[Excerpts from a dataset]
◆ ◆ ◆

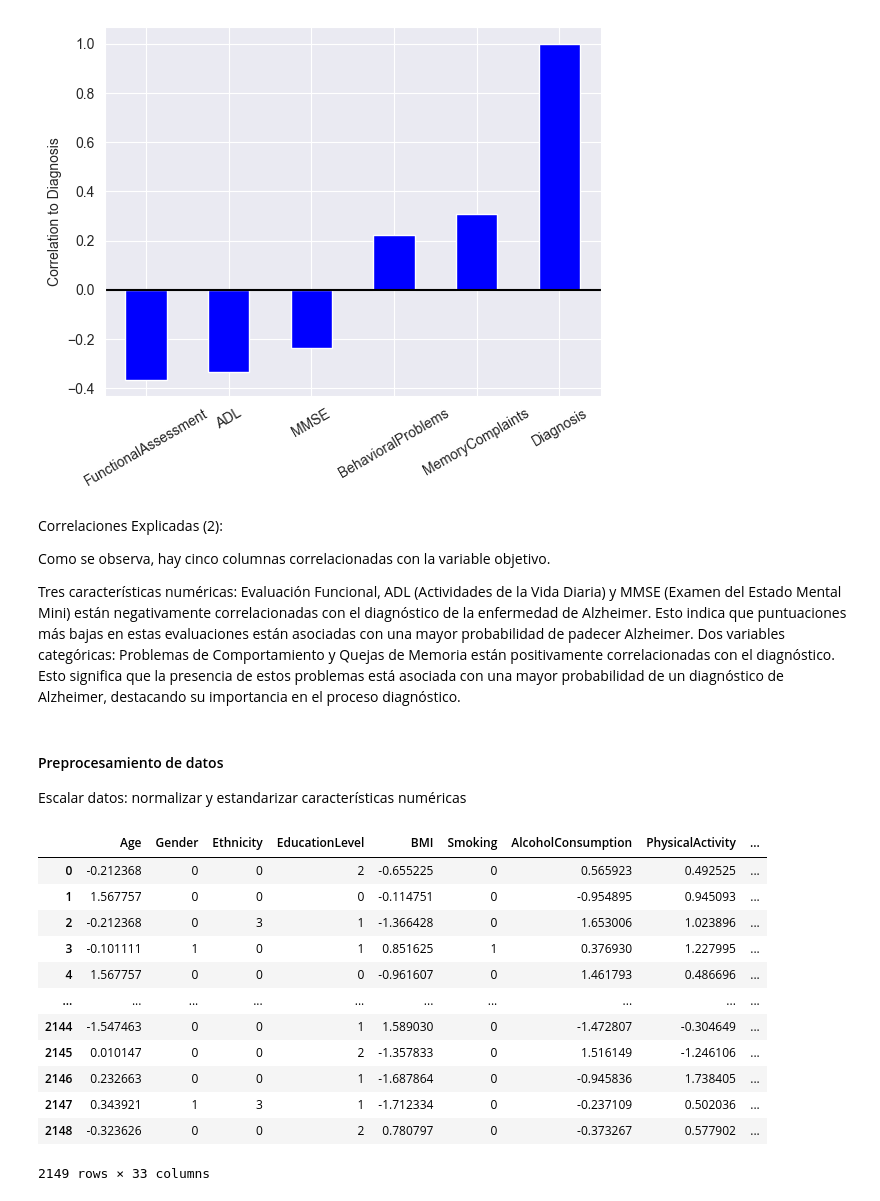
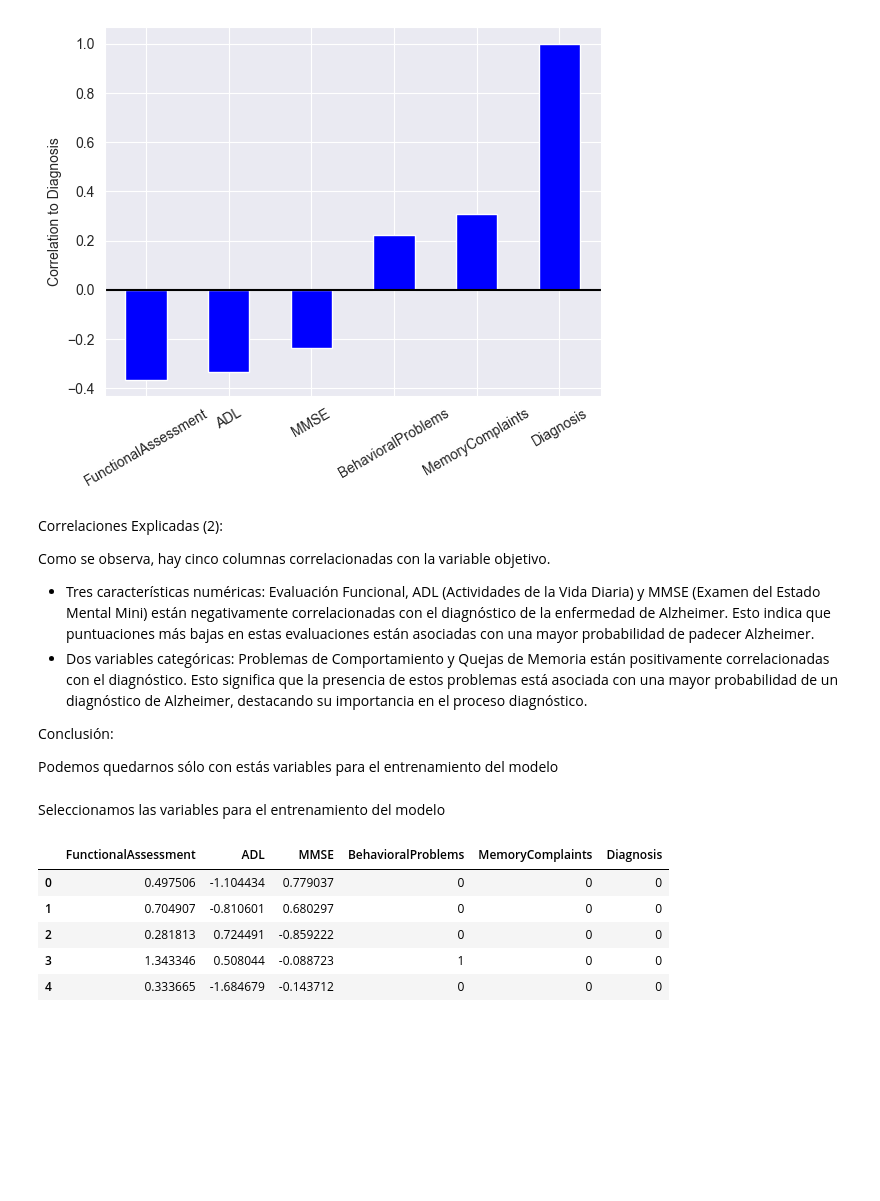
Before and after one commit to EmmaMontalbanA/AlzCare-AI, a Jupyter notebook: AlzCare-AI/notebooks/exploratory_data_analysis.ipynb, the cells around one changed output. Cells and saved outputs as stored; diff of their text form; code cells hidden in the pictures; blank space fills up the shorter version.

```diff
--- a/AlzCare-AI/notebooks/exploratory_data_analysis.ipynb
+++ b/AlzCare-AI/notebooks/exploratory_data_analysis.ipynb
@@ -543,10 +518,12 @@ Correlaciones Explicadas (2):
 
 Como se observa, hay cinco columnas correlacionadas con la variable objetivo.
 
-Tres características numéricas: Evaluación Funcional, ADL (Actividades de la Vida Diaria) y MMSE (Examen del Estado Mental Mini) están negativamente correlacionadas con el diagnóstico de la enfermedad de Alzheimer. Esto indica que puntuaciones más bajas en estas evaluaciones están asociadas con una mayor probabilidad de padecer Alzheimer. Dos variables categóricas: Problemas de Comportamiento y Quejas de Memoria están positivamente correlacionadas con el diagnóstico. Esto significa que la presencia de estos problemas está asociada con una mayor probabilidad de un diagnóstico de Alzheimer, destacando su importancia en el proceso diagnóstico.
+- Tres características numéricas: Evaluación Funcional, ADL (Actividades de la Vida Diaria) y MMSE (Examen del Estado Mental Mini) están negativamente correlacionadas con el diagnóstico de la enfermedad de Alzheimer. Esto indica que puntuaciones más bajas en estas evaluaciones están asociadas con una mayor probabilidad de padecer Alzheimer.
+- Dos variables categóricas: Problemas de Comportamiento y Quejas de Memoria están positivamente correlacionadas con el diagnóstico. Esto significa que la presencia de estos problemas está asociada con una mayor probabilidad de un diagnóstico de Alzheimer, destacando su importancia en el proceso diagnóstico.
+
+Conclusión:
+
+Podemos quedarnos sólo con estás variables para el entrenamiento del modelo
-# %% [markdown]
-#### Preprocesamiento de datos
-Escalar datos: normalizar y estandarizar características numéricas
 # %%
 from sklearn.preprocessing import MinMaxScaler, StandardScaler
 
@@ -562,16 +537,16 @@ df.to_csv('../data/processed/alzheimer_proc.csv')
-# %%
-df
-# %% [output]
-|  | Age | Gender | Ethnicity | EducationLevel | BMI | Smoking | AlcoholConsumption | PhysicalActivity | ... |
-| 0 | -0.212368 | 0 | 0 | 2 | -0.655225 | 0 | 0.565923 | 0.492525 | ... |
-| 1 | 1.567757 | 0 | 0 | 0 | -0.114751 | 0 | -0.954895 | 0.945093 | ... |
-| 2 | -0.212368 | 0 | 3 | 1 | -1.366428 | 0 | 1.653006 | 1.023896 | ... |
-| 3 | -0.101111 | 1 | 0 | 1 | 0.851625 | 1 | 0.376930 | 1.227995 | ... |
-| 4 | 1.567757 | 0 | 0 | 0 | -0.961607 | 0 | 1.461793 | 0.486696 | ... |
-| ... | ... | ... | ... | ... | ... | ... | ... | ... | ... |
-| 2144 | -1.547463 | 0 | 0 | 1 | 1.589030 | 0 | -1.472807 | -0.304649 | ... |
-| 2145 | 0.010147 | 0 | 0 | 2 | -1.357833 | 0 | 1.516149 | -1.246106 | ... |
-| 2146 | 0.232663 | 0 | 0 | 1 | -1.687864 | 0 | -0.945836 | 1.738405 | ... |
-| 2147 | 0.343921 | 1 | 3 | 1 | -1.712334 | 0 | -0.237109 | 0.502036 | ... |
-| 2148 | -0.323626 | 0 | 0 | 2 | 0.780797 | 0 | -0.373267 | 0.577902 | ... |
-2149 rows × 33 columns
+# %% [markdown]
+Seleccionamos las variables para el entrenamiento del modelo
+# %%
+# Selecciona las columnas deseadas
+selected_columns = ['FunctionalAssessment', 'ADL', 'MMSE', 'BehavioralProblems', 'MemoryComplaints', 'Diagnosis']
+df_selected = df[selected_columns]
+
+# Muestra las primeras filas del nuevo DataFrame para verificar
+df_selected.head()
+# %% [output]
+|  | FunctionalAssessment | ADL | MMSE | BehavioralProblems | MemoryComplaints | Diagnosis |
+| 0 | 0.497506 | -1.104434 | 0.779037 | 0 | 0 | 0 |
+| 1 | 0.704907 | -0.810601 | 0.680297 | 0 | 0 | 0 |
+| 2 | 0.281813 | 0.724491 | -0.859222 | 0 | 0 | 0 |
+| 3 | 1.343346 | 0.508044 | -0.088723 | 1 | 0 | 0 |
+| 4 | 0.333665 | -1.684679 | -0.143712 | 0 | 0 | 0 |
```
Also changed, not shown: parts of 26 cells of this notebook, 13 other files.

◆ ◆ ◆

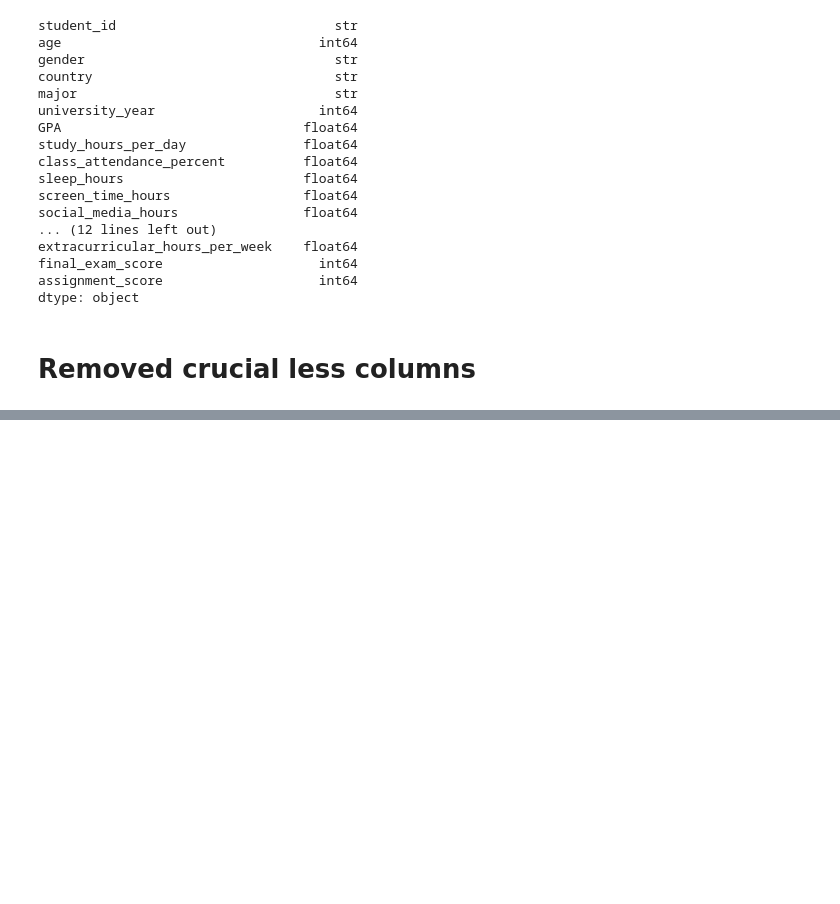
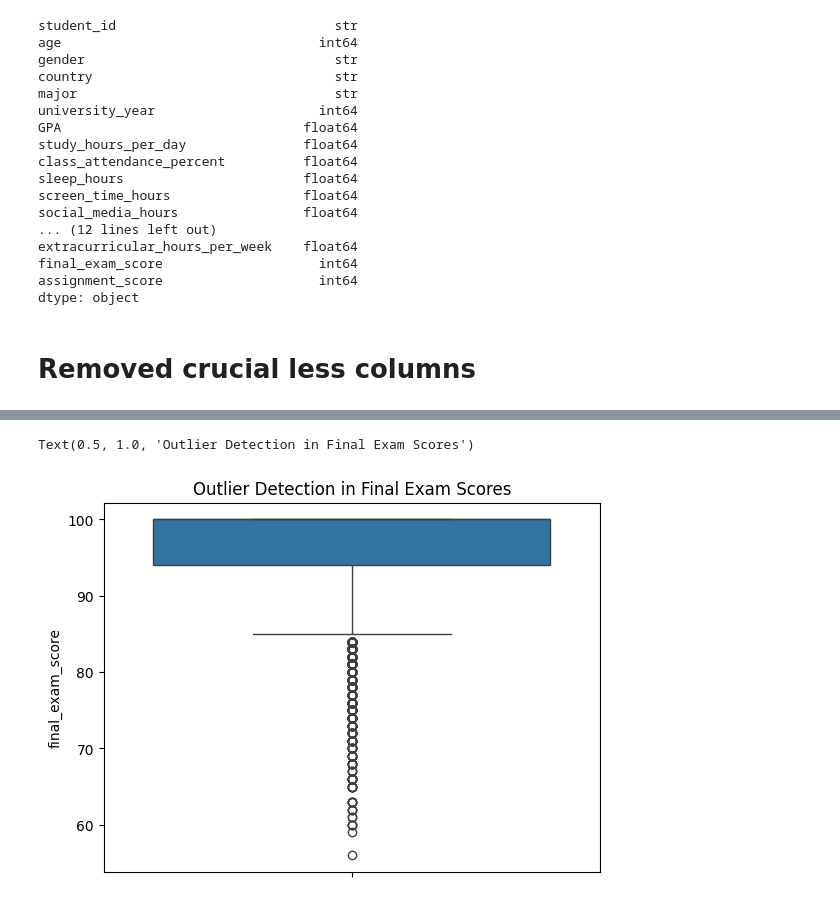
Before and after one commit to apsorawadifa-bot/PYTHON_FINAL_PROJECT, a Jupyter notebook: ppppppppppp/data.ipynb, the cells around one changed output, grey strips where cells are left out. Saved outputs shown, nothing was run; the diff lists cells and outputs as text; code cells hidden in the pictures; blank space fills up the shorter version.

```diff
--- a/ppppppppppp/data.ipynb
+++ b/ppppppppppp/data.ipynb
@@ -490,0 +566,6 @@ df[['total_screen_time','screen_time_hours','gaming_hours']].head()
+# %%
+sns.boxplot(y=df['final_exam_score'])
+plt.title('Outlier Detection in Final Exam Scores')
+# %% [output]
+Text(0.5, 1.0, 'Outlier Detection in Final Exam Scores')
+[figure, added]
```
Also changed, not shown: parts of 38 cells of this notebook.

◆ ◆ ◆

◆ PROMPT
How many of the lines above include the string "Outlier"? Give only the number.

◆ WRITTEN RESPONSE
2